Could it be coincidental that Trump’s approval rating just hit a two-year high in the Harvard CAPS/Harris Poll survey? Trump gets a 48% approval rating overall, 59% approval for handling of the economy, and a remarkable 62% approval rating for jobs and employment. Trump likely reads these numbers as an implicit license to continue what he is doing.
It has been widely reported that the Trump administration has been working on ways to staunch the flow of cross-border crossings with and without the cooperation of Mexico. One such initiative in the works is an executive order to deny asylum to Central American refuge seekers on a blanket basis.
Thus, we maintain that on Thursday, May 30 at 2:26 pm, when Trump tweeted a surveillance camera video of 1,036 migrants attempting to cross the border near El Paso, before all were detained by Border Security agents in the largest-ever arrest of its kind, it should not be the least bit surprising that Trump would make his tariff threat, again by tweet, two hours and four minutes later at 4:30 pm.
On the web, the White House released a longer statement that is either the product of a master speechwriter, with all of Trump’s trademark verbal tics, or dictated by the President himself. The curiously exact timing at 4:30 pm, plus the longer statement, suggest to us that the decision wasn’t entirely spontaneous and that the Government of Mexico might have gotten advance notice that it was coming.
On its face, the tariff would be enormously disruptive, upsetting not only all North American trade and auto supply chains reaching all the way to Asia, but also threatening to tip the global economy into recession. On the other hand, the tariff would be less disruptive than shutting the border, which Trump has repeatedly threatened to do over immigration previously.
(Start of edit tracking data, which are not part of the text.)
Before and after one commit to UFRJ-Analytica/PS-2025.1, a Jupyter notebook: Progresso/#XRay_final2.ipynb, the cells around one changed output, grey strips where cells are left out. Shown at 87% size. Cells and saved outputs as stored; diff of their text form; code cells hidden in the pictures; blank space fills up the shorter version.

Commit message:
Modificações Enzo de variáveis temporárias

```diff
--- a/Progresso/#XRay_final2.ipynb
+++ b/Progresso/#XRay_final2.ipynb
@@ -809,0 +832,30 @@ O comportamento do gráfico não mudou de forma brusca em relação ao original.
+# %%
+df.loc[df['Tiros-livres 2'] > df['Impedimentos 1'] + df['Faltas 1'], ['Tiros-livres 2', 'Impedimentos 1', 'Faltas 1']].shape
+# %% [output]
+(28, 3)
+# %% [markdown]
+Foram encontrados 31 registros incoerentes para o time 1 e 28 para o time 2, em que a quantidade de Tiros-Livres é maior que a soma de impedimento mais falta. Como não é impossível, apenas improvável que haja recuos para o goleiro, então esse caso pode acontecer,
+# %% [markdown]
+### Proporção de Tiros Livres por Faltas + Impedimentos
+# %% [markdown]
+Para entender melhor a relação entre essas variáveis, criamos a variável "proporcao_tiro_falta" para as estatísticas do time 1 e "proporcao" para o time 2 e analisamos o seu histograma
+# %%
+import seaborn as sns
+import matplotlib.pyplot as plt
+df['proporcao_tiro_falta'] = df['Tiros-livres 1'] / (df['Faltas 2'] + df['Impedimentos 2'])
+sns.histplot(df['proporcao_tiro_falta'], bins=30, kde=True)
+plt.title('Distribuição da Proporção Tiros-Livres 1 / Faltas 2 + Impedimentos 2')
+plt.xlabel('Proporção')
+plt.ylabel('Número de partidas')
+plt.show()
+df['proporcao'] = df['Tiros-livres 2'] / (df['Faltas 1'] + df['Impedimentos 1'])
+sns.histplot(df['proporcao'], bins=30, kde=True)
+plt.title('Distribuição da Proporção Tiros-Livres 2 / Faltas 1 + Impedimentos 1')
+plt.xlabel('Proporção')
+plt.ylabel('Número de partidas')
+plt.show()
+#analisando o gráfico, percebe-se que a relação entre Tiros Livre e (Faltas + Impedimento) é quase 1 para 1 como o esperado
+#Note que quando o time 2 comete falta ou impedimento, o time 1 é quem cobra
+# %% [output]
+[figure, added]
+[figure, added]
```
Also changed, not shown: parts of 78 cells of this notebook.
What’s more, the tariff would start at 5% on June 10 and escalate over time to 25% in October. The five percent is ridiculous and unreasonable in our book, but starting low and moving up suggests to us that Trump is willing to back down and reverse course if he gets an appropriate gesture from Mexico. In January, Trump was willing to shut down the US government over the issue of funding for his border wall and as a show of protest to what his base voters deem as excessive spending in other areas.
Yet Trump reversed course with no apologies and no explanation when he felt that he had made his point, and he emerged as a political winner in the eyes of his base voters nonetheless.
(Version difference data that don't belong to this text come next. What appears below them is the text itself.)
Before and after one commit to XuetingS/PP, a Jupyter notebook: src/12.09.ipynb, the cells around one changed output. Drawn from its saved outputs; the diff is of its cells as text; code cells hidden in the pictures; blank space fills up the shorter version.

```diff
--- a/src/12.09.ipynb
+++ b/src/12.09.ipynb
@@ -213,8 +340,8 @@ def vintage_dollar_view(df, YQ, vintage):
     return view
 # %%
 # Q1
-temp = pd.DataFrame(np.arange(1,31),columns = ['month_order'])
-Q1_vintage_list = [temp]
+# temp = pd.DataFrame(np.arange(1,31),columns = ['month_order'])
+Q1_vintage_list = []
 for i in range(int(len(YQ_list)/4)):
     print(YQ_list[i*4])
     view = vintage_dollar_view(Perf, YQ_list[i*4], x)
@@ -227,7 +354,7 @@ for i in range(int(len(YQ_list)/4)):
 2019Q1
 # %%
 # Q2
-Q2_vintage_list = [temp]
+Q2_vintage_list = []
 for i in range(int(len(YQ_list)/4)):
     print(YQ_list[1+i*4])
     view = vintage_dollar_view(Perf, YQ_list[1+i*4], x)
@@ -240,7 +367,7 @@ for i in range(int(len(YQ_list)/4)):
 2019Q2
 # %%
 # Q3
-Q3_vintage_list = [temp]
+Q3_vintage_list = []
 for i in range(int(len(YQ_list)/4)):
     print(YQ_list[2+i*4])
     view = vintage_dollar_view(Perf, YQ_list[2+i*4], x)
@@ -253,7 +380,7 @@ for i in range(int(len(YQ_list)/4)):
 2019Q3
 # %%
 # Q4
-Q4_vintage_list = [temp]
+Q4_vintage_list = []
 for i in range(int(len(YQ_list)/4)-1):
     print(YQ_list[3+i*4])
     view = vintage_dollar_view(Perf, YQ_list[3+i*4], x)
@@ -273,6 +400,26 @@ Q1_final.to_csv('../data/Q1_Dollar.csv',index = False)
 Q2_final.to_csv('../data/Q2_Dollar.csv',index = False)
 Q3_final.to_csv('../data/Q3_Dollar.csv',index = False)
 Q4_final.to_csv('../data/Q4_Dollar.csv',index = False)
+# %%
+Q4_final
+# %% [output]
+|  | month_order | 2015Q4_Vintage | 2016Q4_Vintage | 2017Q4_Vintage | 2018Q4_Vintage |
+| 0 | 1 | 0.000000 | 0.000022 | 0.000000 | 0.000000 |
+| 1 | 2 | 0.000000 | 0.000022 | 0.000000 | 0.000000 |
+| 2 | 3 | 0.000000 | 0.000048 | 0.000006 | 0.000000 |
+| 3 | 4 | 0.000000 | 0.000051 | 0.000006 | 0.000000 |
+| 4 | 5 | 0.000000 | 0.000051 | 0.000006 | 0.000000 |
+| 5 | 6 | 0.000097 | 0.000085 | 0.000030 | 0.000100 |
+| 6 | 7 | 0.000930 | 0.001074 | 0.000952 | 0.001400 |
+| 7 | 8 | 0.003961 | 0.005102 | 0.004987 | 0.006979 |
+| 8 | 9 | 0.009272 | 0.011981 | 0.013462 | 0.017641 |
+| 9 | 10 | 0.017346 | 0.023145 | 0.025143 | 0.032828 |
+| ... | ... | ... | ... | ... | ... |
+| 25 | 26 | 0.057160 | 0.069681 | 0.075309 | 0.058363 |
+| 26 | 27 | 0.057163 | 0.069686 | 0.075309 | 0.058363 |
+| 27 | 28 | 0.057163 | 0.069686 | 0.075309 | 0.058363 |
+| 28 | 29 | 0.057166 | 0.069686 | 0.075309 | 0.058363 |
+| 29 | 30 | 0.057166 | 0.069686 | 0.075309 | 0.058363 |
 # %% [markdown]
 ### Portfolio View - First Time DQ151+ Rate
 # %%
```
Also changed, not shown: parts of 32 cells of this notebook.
We think it likely that Trump will reverse course on the impending Mexican tariffs as well. The Mexican Foreign Minister is leading a team to Washington today. The Mexican President, already a seasoned Trump handler, has had the sense not to escalate. The financial markets have taken the news badly. The K Street business community is furious. Republican Senators are furious. The Wall Street Journal reports that Trump’s own USTR, Robert Lighthizer, is unhappy with the tariffs.
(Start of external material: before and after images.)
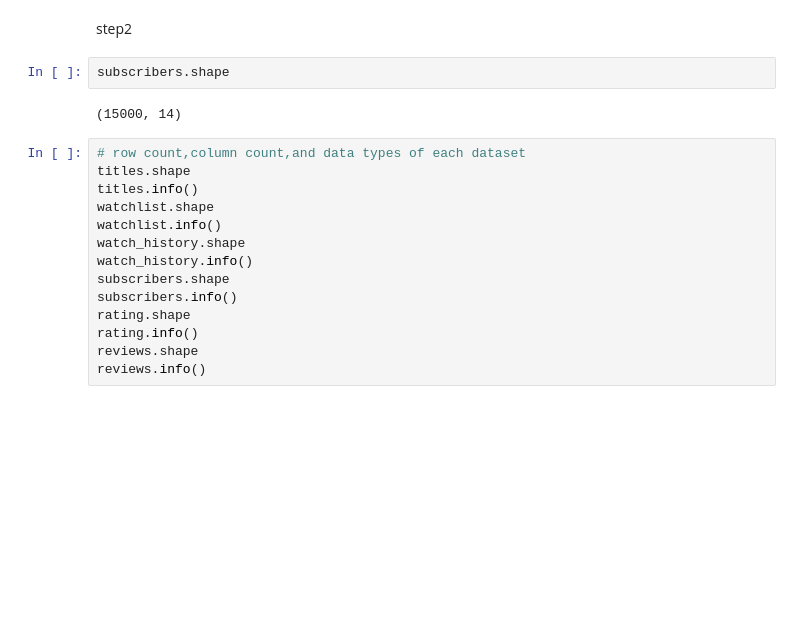
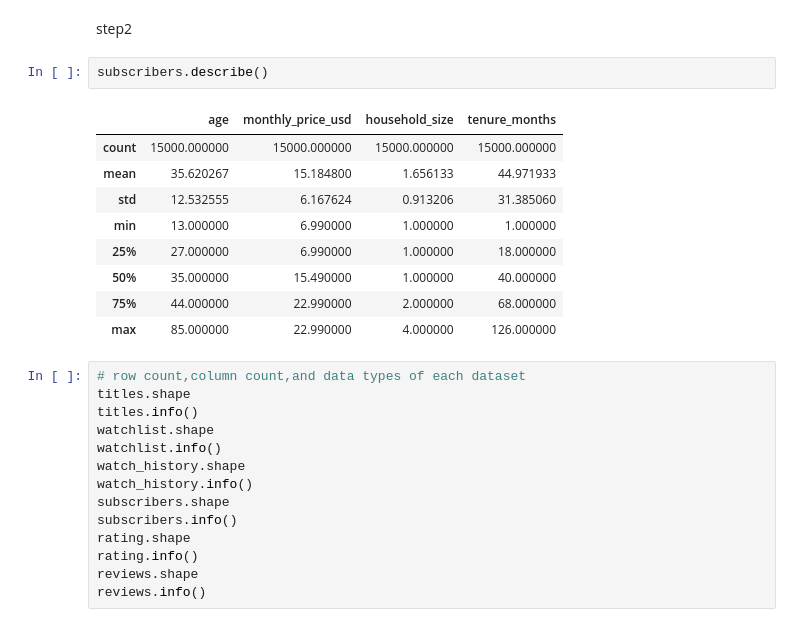
Before and after one commit to harsh-suman5/internmo_data_analytics_internship, a Jupyter notebook: project1/Phase1_DataCleaning_HARSH_SUMAN.ipynb, the cells around one changed output. Saved outputs shown, nothing was run; the diff lists cells and outputs as text; blank space fills up the shorter version.

```diff
--- a/project1/Phase1_DataCleaning_HARSH_SUMAN.ipynb
+++ b/project1/Phase1_DataCleaning_HARSH_SUMAN.ipynb
@@ -13,9 +13,17 @@ reviews = pd.read_csv('reviews.csv')
 # %% [markdown]
 step2
 # %%
-subscribers.shape
+subscribers.describe()
 # %% [output]
-(15000, 14)
+|  | age | monthly_price_usd | household_size | tenure_months |
+| count | 15000.000000 | 15000.000000 | 15000.000000 | 15000.000000 |
+| mean | 35.620267 | 15.184800 | 1.656133 | 44.971933 |
+| std | 12.532555 | 6.167624 | 0.913206 | 31.385060 |
+| min | 13.000000 | 6.990000 | 1.000000 | 1.000000 |
+| 25% | 27.000000 | 6.990000 | 1.000000 | 18.000000 |
+| 50% | 35.000000 | 15.490000 | 1.000000 | 40.000000 |
+| 75% | 44.000000 | 22.990000 | 2.000000 | 68.000000 |
+| max | 85.000000 | 22.990000 | 4.000000 | 126.000000 |
 # %%
 # row count,column count,and data types of each dataset
 titles.shape
```
Also changed, not shown: parts of 13 cells of this notebook, 1 other file.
Meanwhile, Trump has gotten the attention he craves. Like New York Yankees idol Reggie Jackson in days of old, Trump is once again the “straw that stirs the drink.” He has made his statement, and provided that he gets some appearance of a favorable response from Mexico, he is likely ready to move on.
His base voters have gotten the message that Trump, like no previous President, is willing to act on trade and immigration and give him credit for trying, even if does not change the status quo on trade and immigration in the immediate future.
And if the feedback is entirely unfavorable, defined as something that would take the shine off a 62% approval rating for employment, Trump would likely move along as well.
USMCA is no worse off now than it was in late March, when Trump last threatened to close the border before backing off. The odds of getting USMCA through Congress by August are equally zero both yesterday and today. The odds of getting USCMA through Congress by the end of year remain as dubious, given the prospect of fall battles on suspending the debt ceiling, lifting the budget caps, and funding the government for two years in the context of standoffs over subpoenas and investigations of Trump, if not outright impeachment. There may yet be a path to getting USMCA done by the end of the year, but we will discourse on this in another note; our comment here is simply that the odds were challenged to start with, and by fall, the memory of Trump’s latest tariff threat will probably be a minor factor compared to what is happening then.
In recent days, we have been contemplating raising odds that USMCA would clear Congress by the end of the year to 50%. We will probably keep them in the 30-40% range for now.